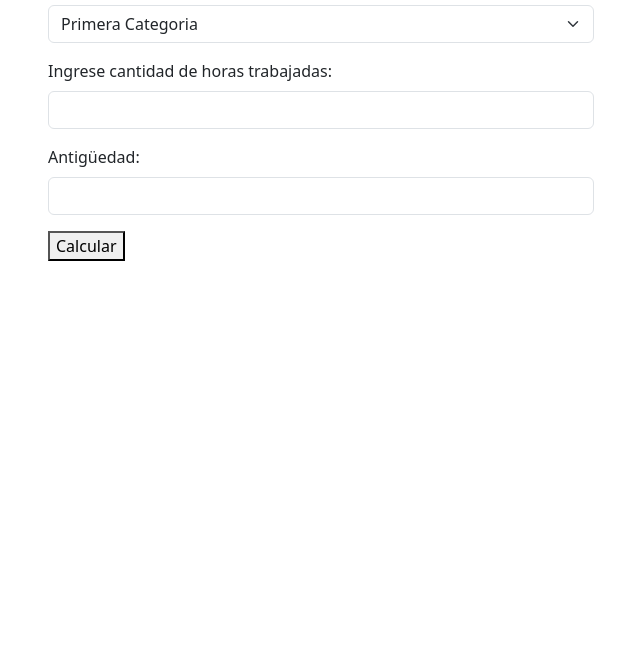
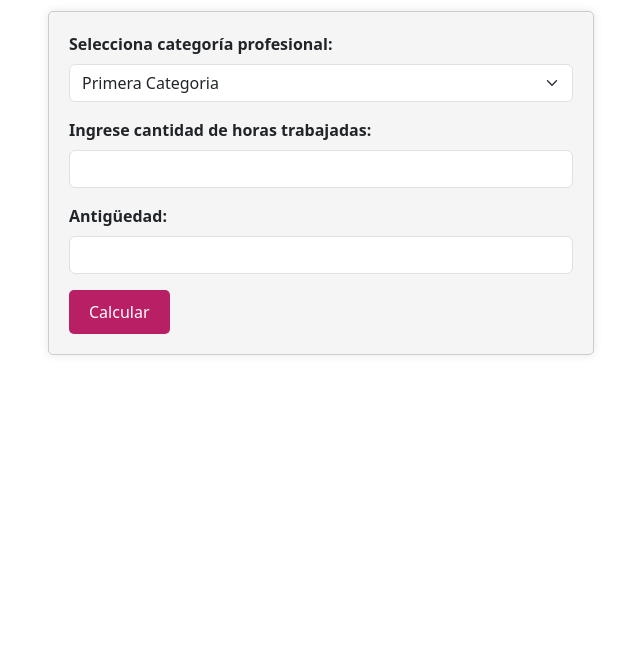
Before and after one commit to amaliavirano/MiSueldoDomestico-javascript, a plain HTML site: page index.html in a window 1280 px wide. Shown: the part 131-800 px from the top of the page, without its empty margins (319-959 px from the left). Drawn offline with nearby package versions, Linux system fonts and the light colour scheme; the site is published under a folder, as on GitHub Pages, so addresses that start at the root find nothing.

Commit message:
nuevos cambios

```diff
--- a/index.html
+++ b/index.html
@@ -6,7 +6,7 @@
     <title>Tu Sueldo Doméstico</title>
     <link href="https://cdn.jsdelivr.net/npm/bootstrap@5.3.2/dist/css/bootstrap.min.css" rel="stylesheet"
         integrity="sha384-T3c6CoIi6uLrA9TneNEoa7RxnatzjcDSCmG1MXxSR1GAsXEV/Dwwykc2MPK8M2HN" crossorigin="anonymous">
-        <link href="/sass/style.css" rel="stylesheet">
+        <link href="sass/style.css" rel="stylesheet">
     <script src="https://cdn.jsdelivr.net/npm/bootstrap@5.3.2/dist/js/bootstrap.bundle.min.js"
         integrity="sha384-C6RzsynM9kWDrMNeT87bh95OGNyZPhcTNXj1NW7RuBCsyN/o0jlpcV8Qyq46cDfL"
         crossorigin="anonymous"></script>
```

* * * * *

Task goal
Scan the material above for lines holding "sass" and copy each of them.

Solution to this problem
-        <link href="/sass/style.css" rel="stylesheet">
+        <link href="sass/style.css" rel="stylesheet">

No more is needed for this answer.